Telling from the laminated newspaper cutout against the wall, Aroma Cafe was once owned by a Danish woman and her Italian husband. The story reads that the new owners of the already well established lunch stop decided to make a few changes and additions to the menu. These ‘new’ owners are still doing their thing, and judging by the yellow colour of the article, they’ve had this title for quite some time. With all its newer additions, however, the menu still boasts the traditional Danish ‘frikadellen’ (meatballs) and Danish styled sandwiches. These look a lot like a trusty ciabatta but it’s served in a little basket whereas the standard sandwiches are served in a plate.
Walking in there’s a yellow sign on which, printed in black, they advertise freshly squeezed orange or carrot juice. And not even freshly squeezed in a big machine. These oranges and carrots are squeezed one at a time in a tiny, old school squeeze machine. And it’s served in glasses that seem to belong in a 1980s disco party. Thick and slightly textured. Standing next to the windowsill plant on each table, overlooking a narrow little side street, it’s easy to feel transported back a few years.
Apart from the Danish specialities, Aroma Café has many other menu items.

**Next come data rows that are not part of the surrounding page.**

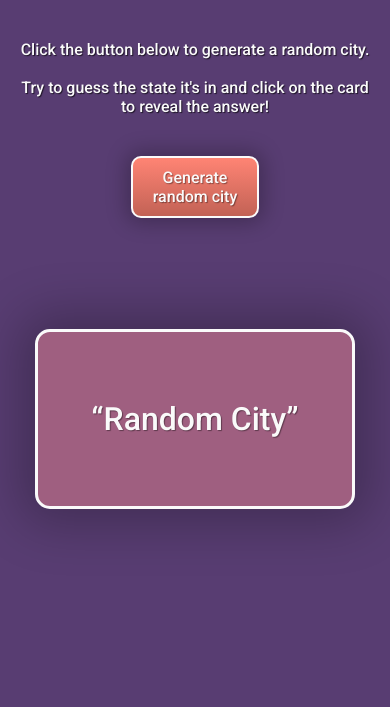
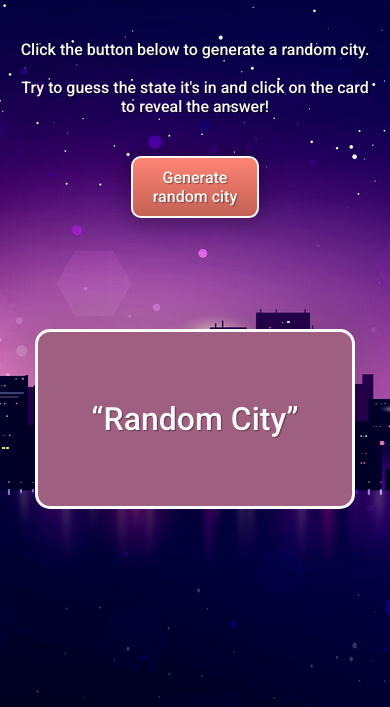
Before and after one commit to bcoak345/citygame, a plain HTML site: page index.html in a window 390 px wide. Shown: the part 137-844 px from the top of the page. Drawn offline with Linux system fonts and the light colour scheme.

Commit message:
prevent dbl click text selection and add bg

```diff
--- a/script.js
+++ b/script.js
@@ -121,3 +121,6 @@ function getCity() {
     card.classList.remove("flipCard");
     desc.style.visibility = "hidden";
     }
+
+    preventDefault();
+    window.addEventListener("touchstart", eventListener, {passive:false});
--- a/styles.css
+++ b/styles.css
@@ -25,6 +25,7 @@
     transform-style: preserve-3d;
     transition: all 0.5s ease;
     margin-bottom: 200px;
+    user-select: none;
 }
 
 .card-front {
@@ -87,6 +88,7 @@ body {
     box-shadow: 0px 0px 20px 5px rgba(0, 0, 0, 0.25);
     text-shadow: 1px 1px 1px rgba(0, 0, 0, 0.397);
     margin-top: 20px;
+    user-select: none;
 }
 
 h1 {
@@ -102,3 +104,9 @@ h1 {
     text-shadow: 1px 1px 1px rgba(0, 0, 0, 0.658);
     color: #fafafa;
 }
+
+@media only screen and (max-width: 480px) {
+    body {
+        background-image: url(./images/skyline.jpg);
+    }
+}
```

And here, what you see is what you get. Ordering a toasted cheese and tomato sandwich on rye will get you just that, on a white side plate with a serviette handed to you. Perfectly satisfying for only R20. And of course it was made in a toaster barely big enough for two sandwiches. Aroma Café is quiet enough to handle it just like this.
What you can also have here is a fully fledged home made meal. Veggies, meat, starch, the works. It smells very homey and tasty and it seems like many of the local folk come here for exactly that.

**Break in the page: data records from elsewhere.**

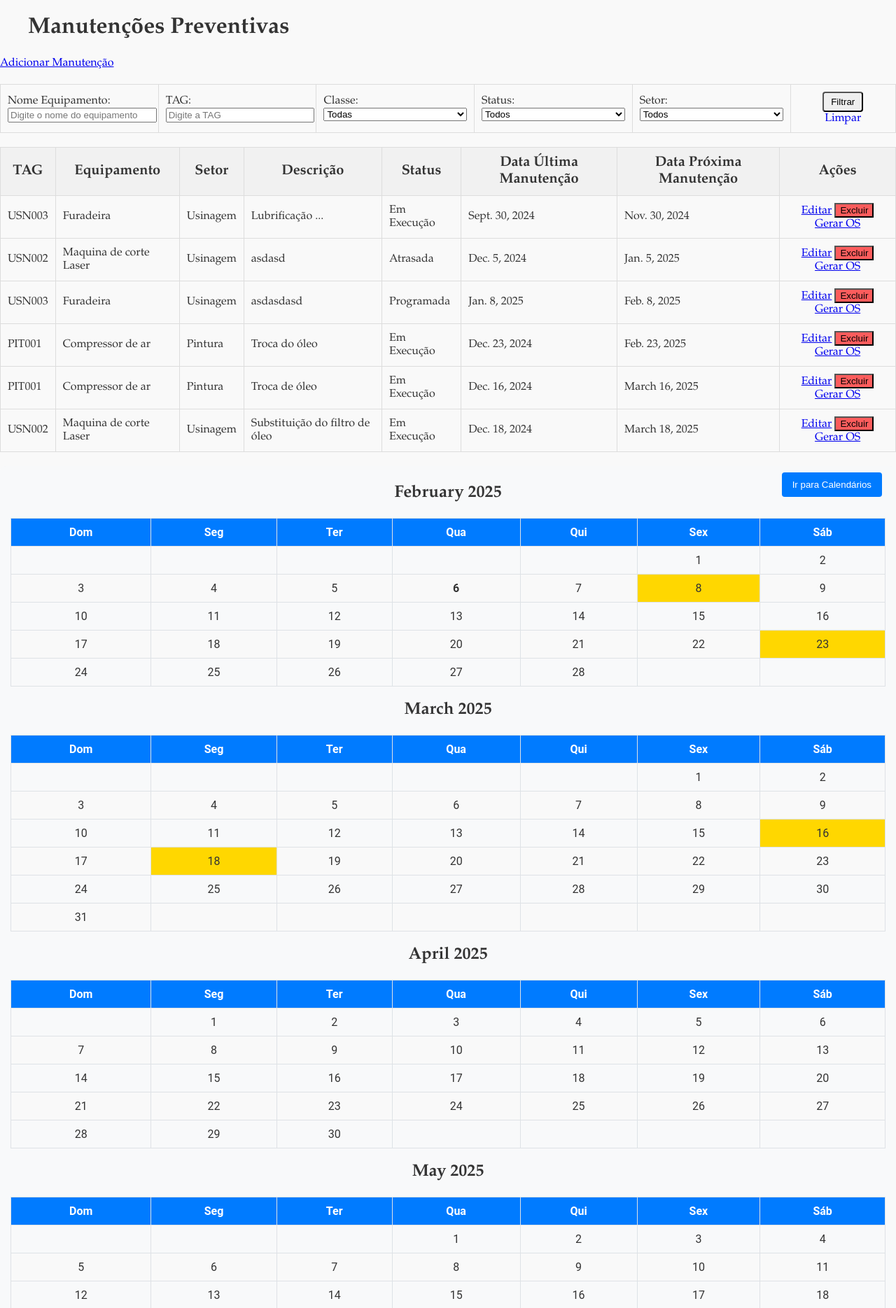
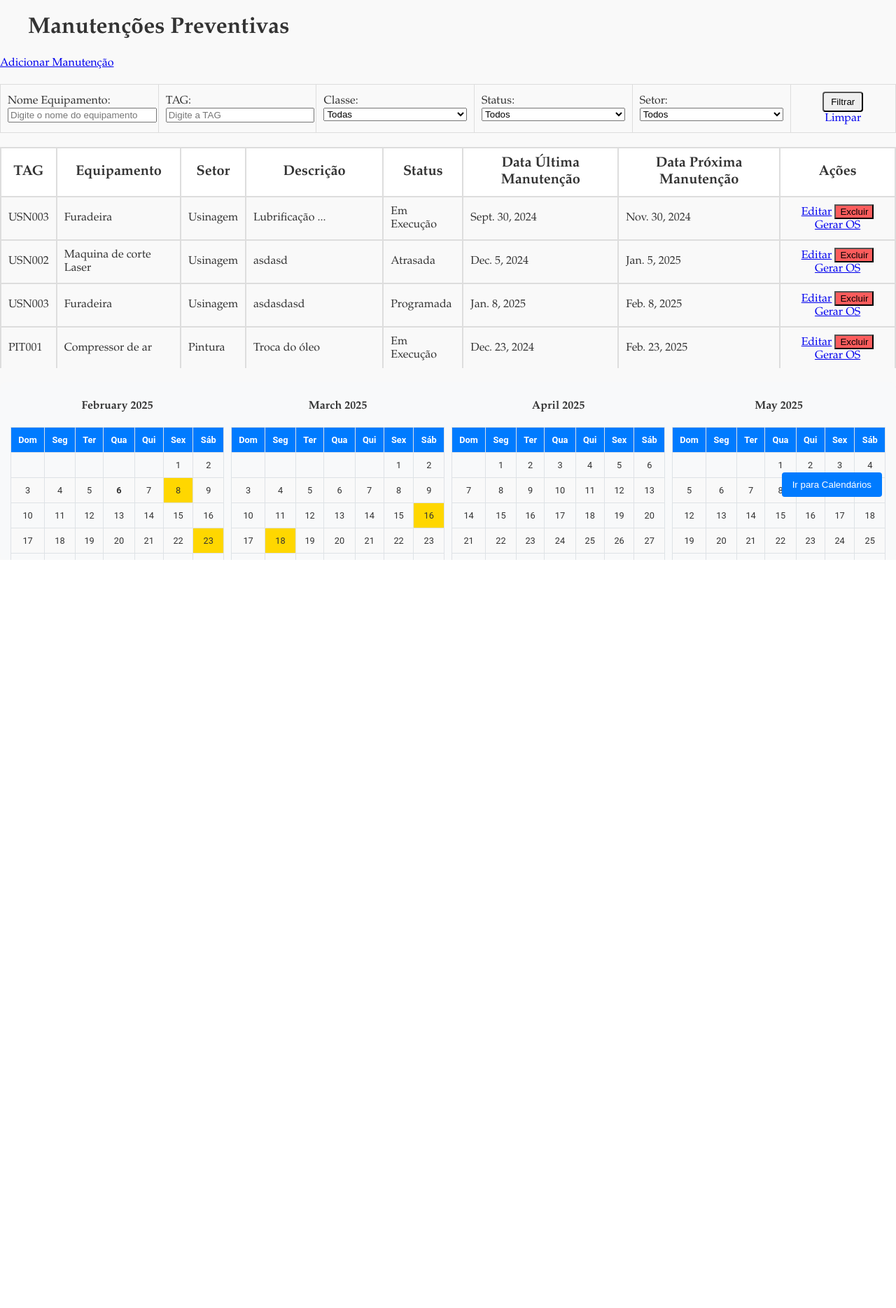
Before and after one commit to AlcedirFinkler/cliente1, a Django app: page /manutencoes/ in a window 1280 px wide. Shown: the part 70-1939 px from the top of the page at 70% size. After the commit the page ends 870 px from the top, so only its background shows below. Run offline with Django 5.2, Linux system fonts and the light colour scheme; data comes from the database, SQL or seed files in the repository; both versions use the stored data as it was after the commit; some libraries are stand-ins or nearby versions.

Commit message:
Modificado template listar_manutenções em GestaoPrev

```diff
--- a/GestaoPrev/templates/listar_manutencoes.html
+++ b/GestaoPrev/templates/listar_manutencoes.html
@@ -14,6 +14,13 @@
         font-size: 20px;
         text-align: center;
     }
+    .content-container {
+    height: 100vh;
+    display: flex;
+    flex-direction: column;
+}
+
+
 
     .content-container .delete-button {
         background-color: rgb(253, 92, 92);
@@ -24,10 +31,12 @@
     }
 
         .calendar-sidebar {
+        height: 20vh;
+        overflow-y: auto;
         padding: 15px;
         background-color: #f8f9fa;
         border-radius: 8px;
-        margin-top: 20px;
+        margin-top: auto;
     }
 
     .calendar {
@@ -36,6 +45,36 @@
         margin-bottom: 20px;
         font-family: 'Roboto', sans-serif;
     }
+
+.maintenance-table-container {
+    height: 60vh;
+    overflow-y: auto;
+    margin-bottom: 20px;
+}
+
+.calendar-sidebar {
+    height: 40vh;
+    overflow-y: auto;
+    padding: 15px;
+    background-color: #f8f9fa;
+    border-radius: 8px;
+    margin-top: auto;
+}
+
+    /* Ajuste para manter o cabeçalho da tabela fixo */
+    .maintenance-table {
+        width: 100%;
+        border-collapse: separate;
+        border-spacing: 0;
+    }
+
+    .maintenance-table thead th {
+        position: sticky;
+        top: 0;
+        background-color: white;
+        z-index: 1;
+    }
+
 
     .calendar th, .calendar td {
         padding: 10px;
@@ -96,6 +135,34 @@
 
     .scroll-to-bottom {
         bottom: 20px;
+    }
+
+    .calendar-grid {
+    display: flex;
+    flex-direction: column;
+    gap: 10px;
+}
+
+.calendar-row {
+    display: flex;
+    justify-content: space-between;
+    gap: 10px;
+}
+
+.calendar-month {
+    flex: 1;
+    min-width: 0; /* Permite que os meses sejam redimensionados igualmente */
+}
+
+.calendar-month .calendar {
+    width: 100%;
+    font-size: 0.8em; /* Reduz o tamanho da fonte para caber mais informação */
+}
+
+.calendar-month .month-title {
+    font-size: 1em;
+    text-align: center;
+    margin-bottom: 5px;
 }
 </style>
 
@@ -162,8 +229,9 @@
         </form>
     </table>
 
+    <div class="maintenance-table-container">
     <!-- Tabela de Manutenções -->
-    <table border="1">
+    <table class="maintenance-table" border="1">
         <thead>
             <tr>
                 <th>TAG</th>
@@ -198,10 +266,13 @@
             {% endfor %}
         </tbody>
     </table>
+    </div>
 
     <div class="calendar-sidebar" id="calendarSection">
-        {% for cal in calendars %}
-        <div class="month-calendar">
+        <div class="calendar-grid">
+            <div class="calendar-row">
+                {% for cal in calendars|slice:":4" %}
+                <div class="calendar-month">
                     <h3 class="month-title">{{ cal.month_name }} {{ cal.year }}</h3>
                     <table class="calendar" data-year="{{ cal.year }}" data-month="{{ cal.month }}">
                         <thead>
@@ -237,6 +308,88 @@
                     </table>
                 </div>
                 {% endfor %}
+            </div>
+
+            <div class="calendar-row">
+                {% for cal in calendars|slice:"4:8" %}
+                <div class="calendar-month">
+                    <h3 class="month-title">{{ cal.month_name }} {{ cal.year }}</h3>
+                    <table class="calendar" data-year="{{ cal.year }}" data-month="{{ cal.month }}">
+                        <thead>
+                            <tr>
+                                <th>Dom</th>
+                                <th>Seg</th>
+                                <th>Ter</th>
+                                <th>Qua</th>
+                                <th>Qui</th>
+                                <th>Sex</th>
+                                <th>Sáb</th>
+                            </tr>
+                        </thead>
+                        <tbody>
+                            {% for week in cal.calendar %}
+                            <tr>
+                                {% for day in week %}
+                                {% if day != 0 %}
+                                <td class="{% if day == today.day and cal.month == today.month and cal.year == today.year %}today{% endif %}"
+                                    data-date="{{ day }}"
+                                    data-year="{{ cal.year }}"
+                                    data-month="{{ cal.month }}"
+                                    onclick="filterByDate(this)">
+                                    {{ day }}
+                                </td>
+                                {% else %}
+                                <td></td>
+                                {% endif %}
+                                {% endfor %}
+                            </tr>
+                            {% endfor %}
+                        </tbody>
+                    </table>
+                </div>
+                {% endfor %}
+            </div>
+
+            <div class="calendar-row">
+                {% for cal in calendars|slice:"8:" %}
+                <div class="calendar-month">
+                    <h3 class="month-title">{{ cal.month_name }} {{ cal.year }}</h3>
+                    <table class="calendar" data-year="{{ cal.year }}" data-month="{{ cal.month }}">
+                        <thead>
+                            <tr>
+                                <th>Dom</th>
+                                <th>Seg</th>
+                                <th>Ter</th>
+                                <th>Qua</th>
+                                <th>Qui</th>
+                                <th>Sex</th>
+                                <th>Sáb</th>
+                            </tr>
+                        </thead>
+                        <tbody>
+                            {% for week in cal.calendar %}
+                            <tr>
+                                {% for day in week %}
+                                {% if day != 0 %}
+                                <td class="{% if day == today.day and cal.month == today.month and cal.year == today.year %}today{% endif %}"
+                                    data-date="{{ day }}"
+                                    data-year="{{ cal.year }}"
+                                    data-month="{{ cal.month }}"
+                                    onclick="filterByDate(this)">
+                                    {{ day }}
+                                </td>
+                                {% else %}
+                                <td></td>
+                                {% endif %}
+                                {% endfor %}
+                            </tr>
+                            {% endfor %}
+                        </tbody>
+                    </table>
+                </div>
+                {% endfor %}
+            </div>
+        </div>
     </div>
 </div>
 
--- a/GestaoPrev/views.py
+++ b/GestaoPrev/views.py
@@ -246,7 +246,7 @@ def listar_manutencoes(request):
     calendars = []
     maintenance_dates = {}
 
-    for i in range(6):
+    for i in range(12):
         target_date = today + timedelta(days=i*31)
         year = target_date.year
         month = target_date.month
```
Also changed, not shown: db.sqlite3. Lines whose indentation alone changed are shown as unchanged.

And while you’re sitting around, having your sandwich, staring out onto the street, you might just here the owners talking a strange language to some of the regulars. So where do these restaurant owners who walk around in crocs and tracksuit pants come from? Israel, of course.
Aroma Café will surely not be every Cape Tonian’s favourite spot to take a breather over lunch, but it sure is a pleasant change of scenery and the wooden stools, tables and floors, the classic letters printed on the window and the canopy outside on the street really just fits perfectly in Loop Street. If you’re interested, it’s at number 94, on the block just below the hospital.